Housing secretary Robert Jenrick last month announced a so-called “Christmas truce”, meaning bailiffs were not allowed to enforce possession orders between 11 December and 11 January. But now the government is under growing pressure to keep the eviction ban in place during the current lockdown.
The initial ban, introduced at the start of lockdown in March 2020, was last year extended three times with the third extension, to 20 September, also requiring landlords to give tenants a six-month notice period.
The latest ban on evictions due to the pandemic is due to end on Monday.
But there are growing calls for the ban to be extended, after the PM Boris Johnston revealed this week that it is “under review” following a question put to him in parliament by the leader of the opposition Sir Kier Starmer.

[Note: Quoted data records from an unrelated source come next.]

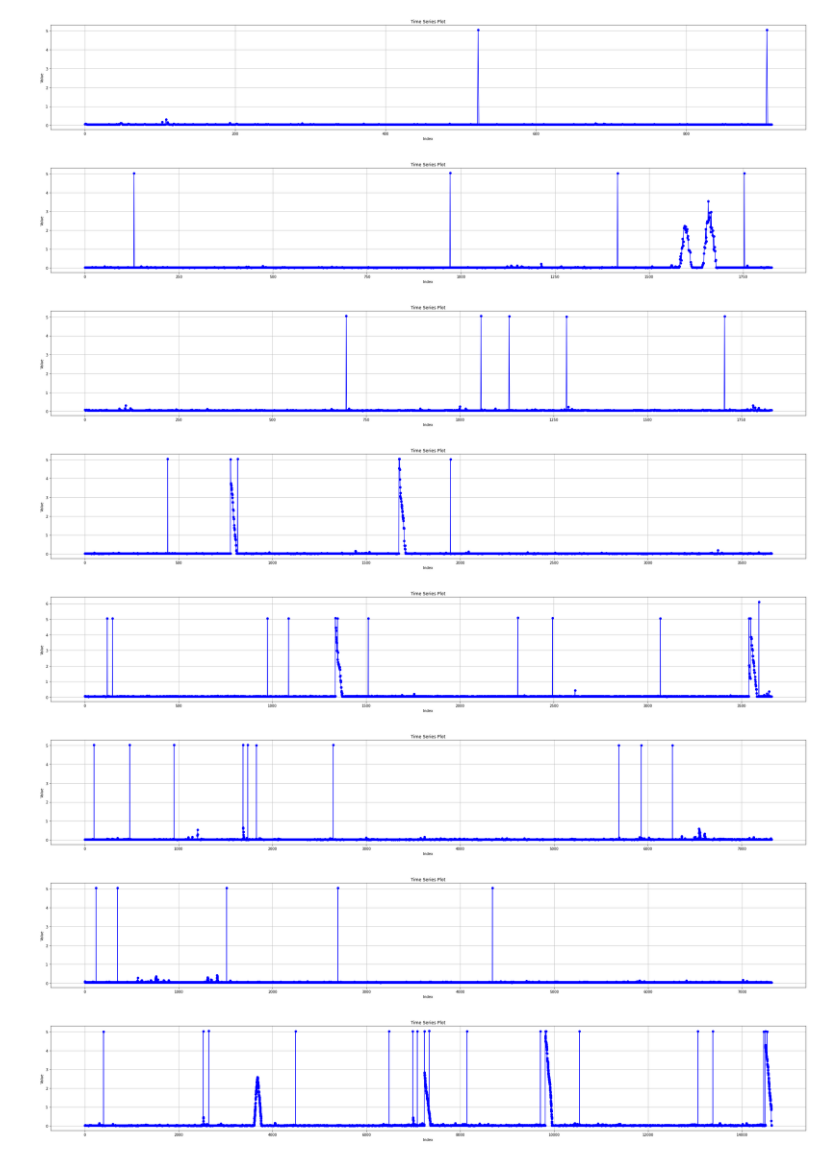
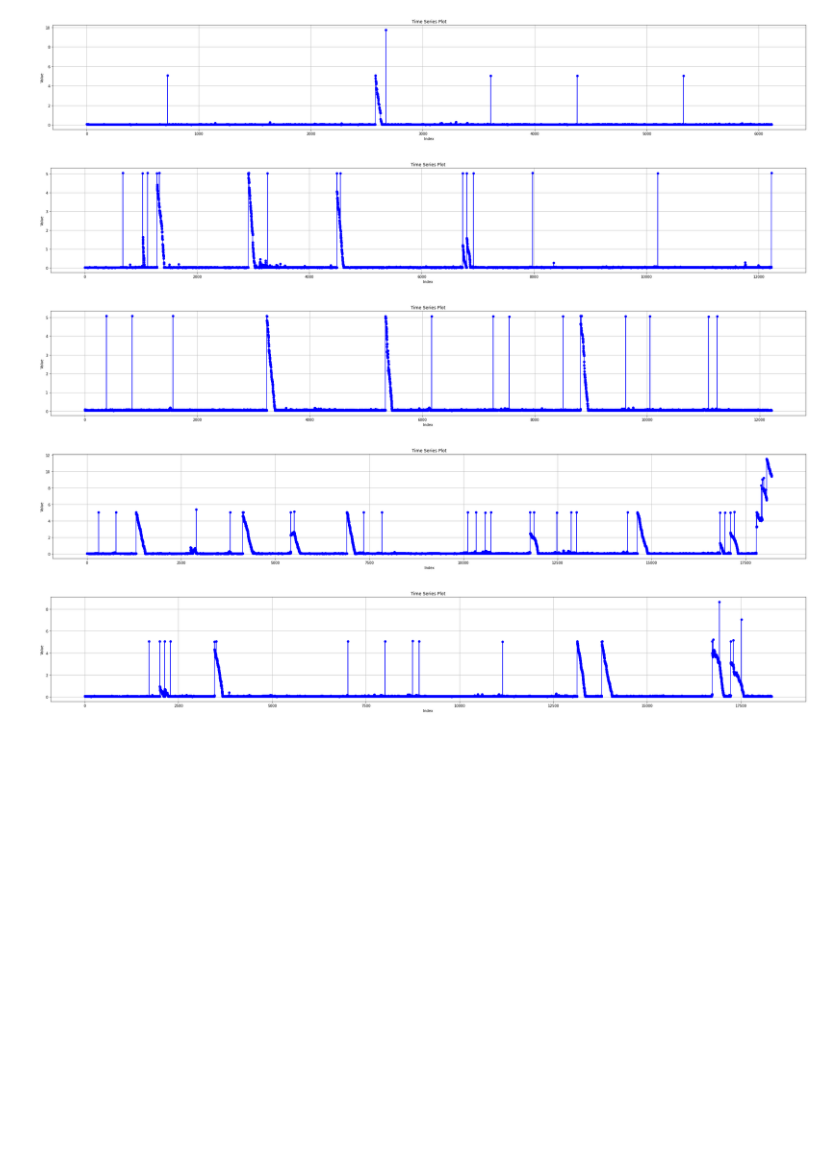
Before and after one commit to ivanzy/professor, a Jupyter notebook: scripts/check-data.ipynb, the cells around one changed output. Saved outputs shown, nothing was run; the diff lists cells and outputs as text; code cells hidden in the pictures; blank space fills up the shorter version.

Commit message:
feat: graphs

```diff
--- a/scripts/check-data.ipynb
+++ b/scripts/check-data.ipynb
@@ -23,17 +23,23 @@ def plot_csv_as_timeseries(filename):
     print(f"Standard Deviation: {std_value}")
 # %%
 filenames = [
-    "../src/new-experiments/auto-600-30-Features.csv",
-    "../src/new-experiments/auto-600-30-RawExtract.csv",
-    "../src/new-experiments/auto-600-60-Features.csv",
-    "../src/new-experiments/auto-600-60-RawExtract.csv",
-    "../src/new-experiments/auto-600-120-Features.csv",
-    "../src/new-experiments/auto-600-120-RawExtract.csv",
-    "../src/new-experiments/auto-600-240-Features.csv",
-    "../src/new-experiments/auto-600-240-RawExtract.csv",
-    "../src/new-experiments/auto-600-480-Features.csv",
-    "../src/new-experiments/auto-600-480-RawExtract.csv",
-
+     "../src/new-experiments/auto-600-200-Features.csv",
+      "../src/new-experiments/auto-600-200-RawExtract.csv",
+      "../src/new-experiments/auto-600-400-Features.csv",
+      "../src/new-experiments/auto-600-400-RawExtract.csv",
+      "../src/new-experiments/auto-600-600-Features.csv",
+      "../src/new-experiments/auto-600-600-RawExtract.csv",
+#     "../src/new-experiments/auto-600-30-Features.csv",
+#     "../src/new-experiments/auto-600-30-RawExtract.csv",
+#     "../src/new-experiments/auto-600-60-Features.csv",
+#     "../src/new-experiments/auto-600-60-RawExtract.csv",
+#     "../src/new-experiments/auto-600-120-Features.csv",
+#     "../src/new-experiments/auto-600-120-RawExtract.csv",
+#     "../src/new-experiments/auto-600-240-Features.csv",
+#     "../src/new-experiments/auto-600-240-RawExtract.csv",
+#     "../src/new-experiments/auto-600-480-Features.csv",
+#     "../src/new-experiments/auto-600-480-RawExtract.csv",
+#
 ]
 for file in filenames:
     print(file)
@@ -61,8 +67,5 @@ Standard Deviation: 1.5249289327043782
-[figure, old version]
+[figure, new version]
-[figure, old version]
+[figure, new version]
-[figure, old version]
+[figure, new version]
-[figure, old version]
+[figure, new version]
-[figure, old version]
+[figure, new version]
-[figure, removed]
-[figure, removed]
-[figure, removed]
```
Also changed, not shown: parts of 8 cells of this notebook, 8 other files.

Labour MP Clive Betts, who chairs the housing, communities and local government committee, said: “It is disappointing the government is again leaving it until the last minute to announce an inevitable extension to the evictions ban.”
Greater Manchester mayor Andy Burnham has called for the ban to be kept in place “beyond March so that we can take this right the way through the pandemic”.
Polly Neate, chief executive of Shelter, fears that there will be a sharp rise in evictions if the ban is not extended over the next couple of days.
Neate commented: “It is just too dangerous to start evicting people from their homes with Covid case numbers so high.
“You cannot follow the order to stay at home if you are evicted and facing homelessness.
“It’s not safe for people to attend court, nor is it safe for bailiffs to enter people’s homes and forcibly remove them.”
The Scottish government yesterday extended its ban on evictions in response to a sharp rise in Covid-19 cases.
Regulations will be presented in the Scottish parliament next week to extend the existing rules, which prevent bailiffs from enforcing eviction notices, until 31 March.
Sally Thomas, chief executive at the Scottish Federation of Housing Associations, said: “It is absolutely the right thing to do that we look after people’s health and well-being and we protect tenants who are struggling to pay their rent as a result of the financial effects of COVID-19, but it is of paramount importance that our members can act when there are cases of serious anti-social or criminal behaviour.
“We are pleased that the government has kept the exemptions in place for such incidences.”